In his Letter from Birmingham Jail (April 16, 1963), Martin Luther King Jr said “Injustice anywhere is a threat to justice everywhere.”  That rings true for me.  As long as there are people being treated unjustly, folks need to speak up and work towards justice for those people.  Often they are not in a position to speak up for themselves, and we never know when that injustice might extend in some way to us and those that we love.

I looked for local events to commemorate Martin Luther King Jr. Day this year (Monday January 17th), and found one that is happening this week on the Olympic College calendar of events:

http://www.olympic.edu/Students/StudentServices/ASOC/Events.htm

Wednesday January 12, 2011

Faith Temple

2814 Trenton Avenue, Bremerton

6 p.m.-7:30p.m

Kirkland Production Presents “Barry Scott’s Tribute to Dr. Martin Luther King, Jr.”

“An authority on life and works of Dr. Martin Luther King, Jr., Scott wrote and starred in Ain’t Got Long to Stay Here as a tribute to Dr. King and to teach a generation of students about one of America’s most violent and inspiring times, and the man who literally changed the entire nation.”

Free Admission and open for the entire community.
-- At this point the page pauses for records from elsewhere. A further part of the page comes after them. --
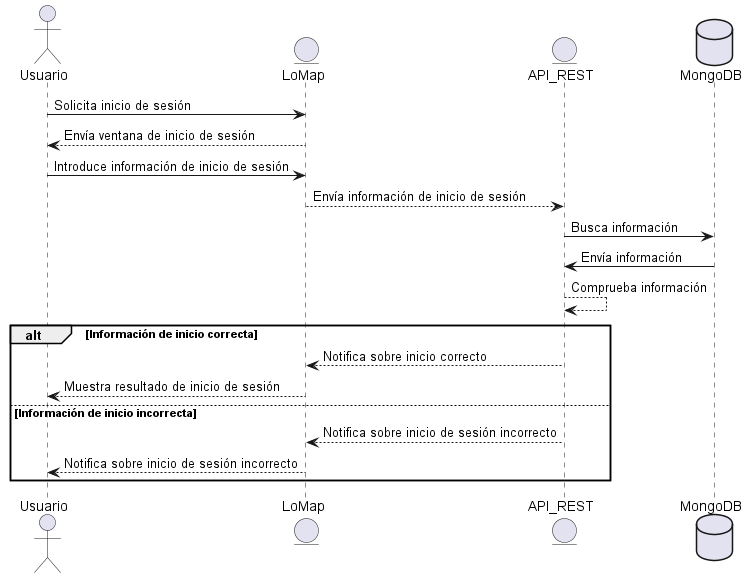
Arquisoft/lomap_es3c keeps this PlantUML diagram as images/Sequence diagram2.png. Above is the earlier version.
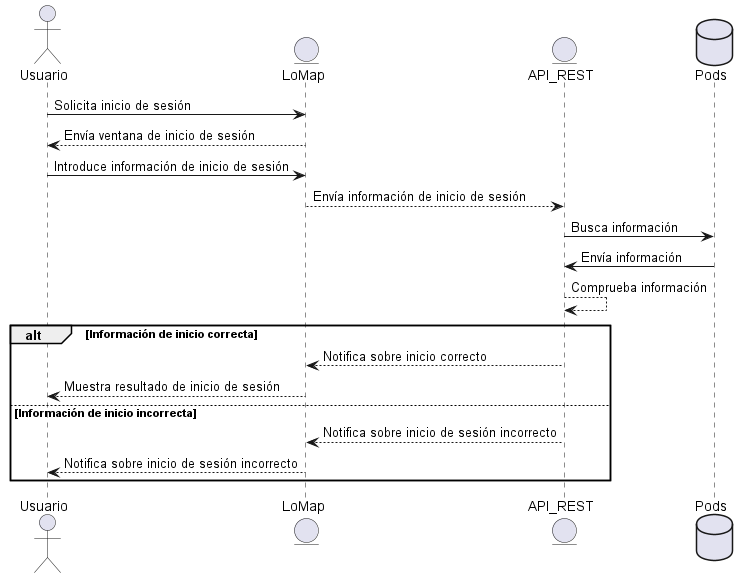
After the commit.

What changed in the source:
```diff
@@ -3,12 +3,12 @@
 entity LoMap
 Usuario -> LoMap: Solicita inicio de sesión
 entity API_REST
-database MongoDB as "MongoDB"
+database Pods as "Pods"
 LoMap--> Usuario: Envía ventana de inicio de sesión
 Usuario -> LoMap: Introduce información de inicio de sesión
 LoMap--> API_REST: Envía información de inicio de sesión
-API_REST -> MongoDB: Busca información
-MongoDB -> API_REST: Envía información
+API_REST -> Pods: Busca información
+Pods -> API_REST: Envía información
 API_REST--> API_REST: Comprueba información
 alt Información de inicio correcta
 API_REST--> LoMap: Notifica sobre inicio correcto
```
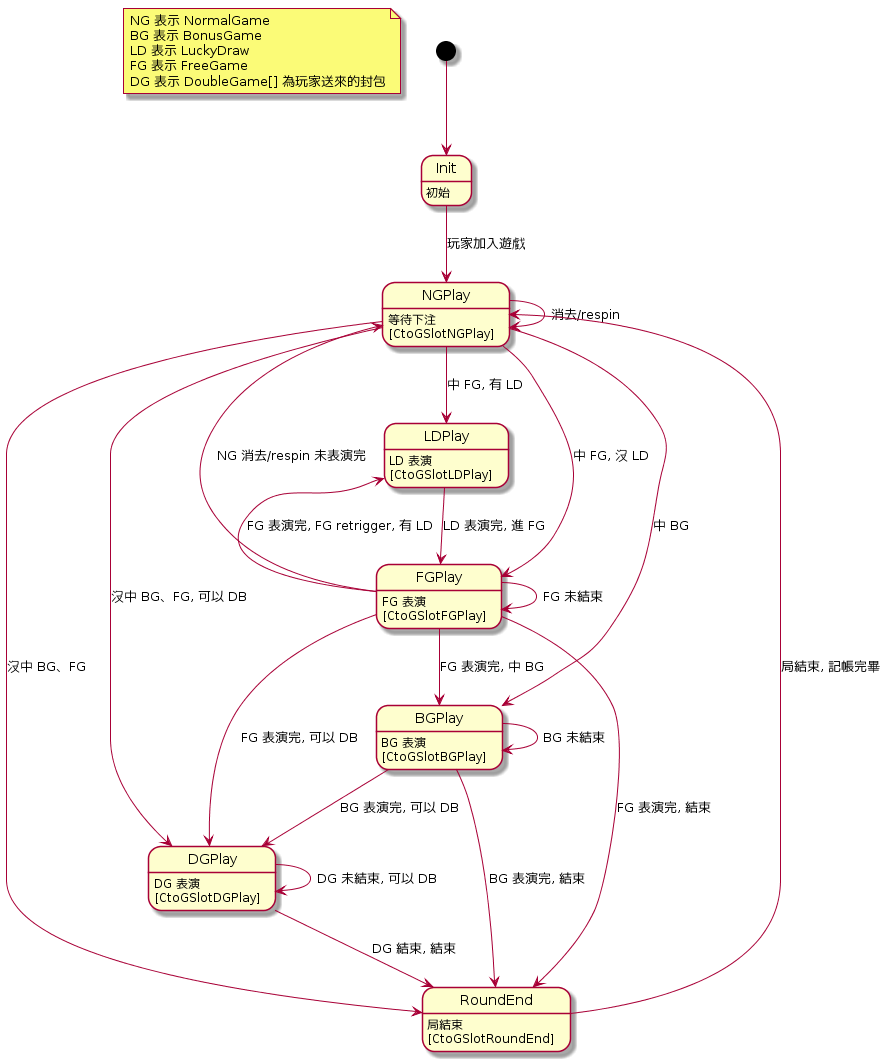
Above: slot/RoomState.png in s9256001/digame (PlantUML), before the change.
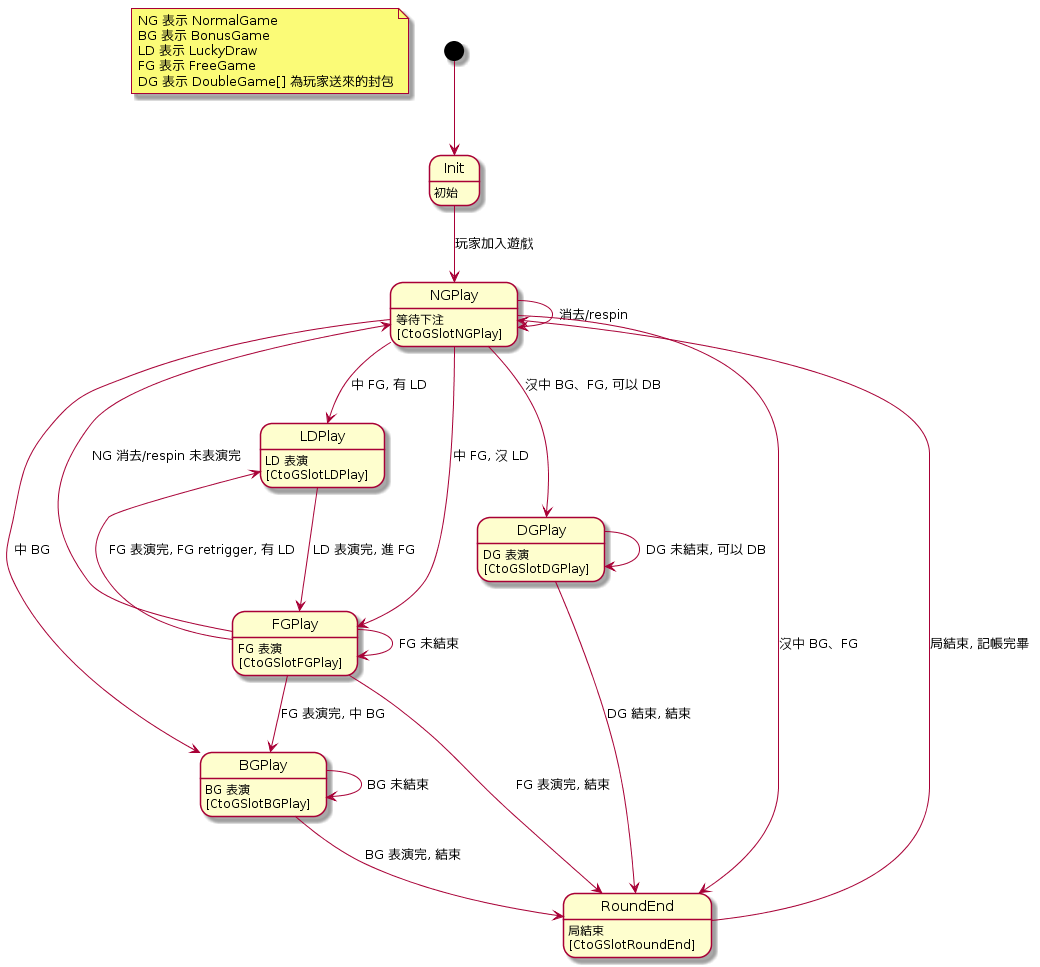
The same file after the commit.

The edit, as a diff of the source:
```diff
@@ -20,7 +20,6 @@
 FGPlay --> NGPlay : NG 消去/respin 未表演完
 
 BGPlay --> BGPlay : BG 未結束
-BGPlay --> DGPlay : BG 表演完, 可以 DB
 BGPlay --> RoundEnd : BG 表演完, 結束
 
 LDPlay --> FGPlay : LD 表演完, 進 FG
@@ -28,7 +27,6 @@
 FGPlay --> FGPlay : FG 未結束
 FGPlay --> LDPlay : FG 表演完, FG retrigger, 有 LD
 FGPlay --> BGPlay : FG 表演完, 中 BG
-FGPlay --> DGPlay : FG 表演完, 可以 DB
 FGPlay --> RoundEnd : FG 表演完, 結束
 
 DGPlay --> DGPlay : DG 未結束, 可以 DB
```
Sign language interpreter services will be provided.

One tradition is to celebrate Martin Luther King Day as a day of service, a day to do something good in your community. Some final wisdom I want to share from Dr. Martin Luther King Jr. relates: “Life’s most persistent and urgent question is: ‘What are you doing for others?'”

For more information and ideas, check out the Martin Luther King Day website:

http://mlkday.gov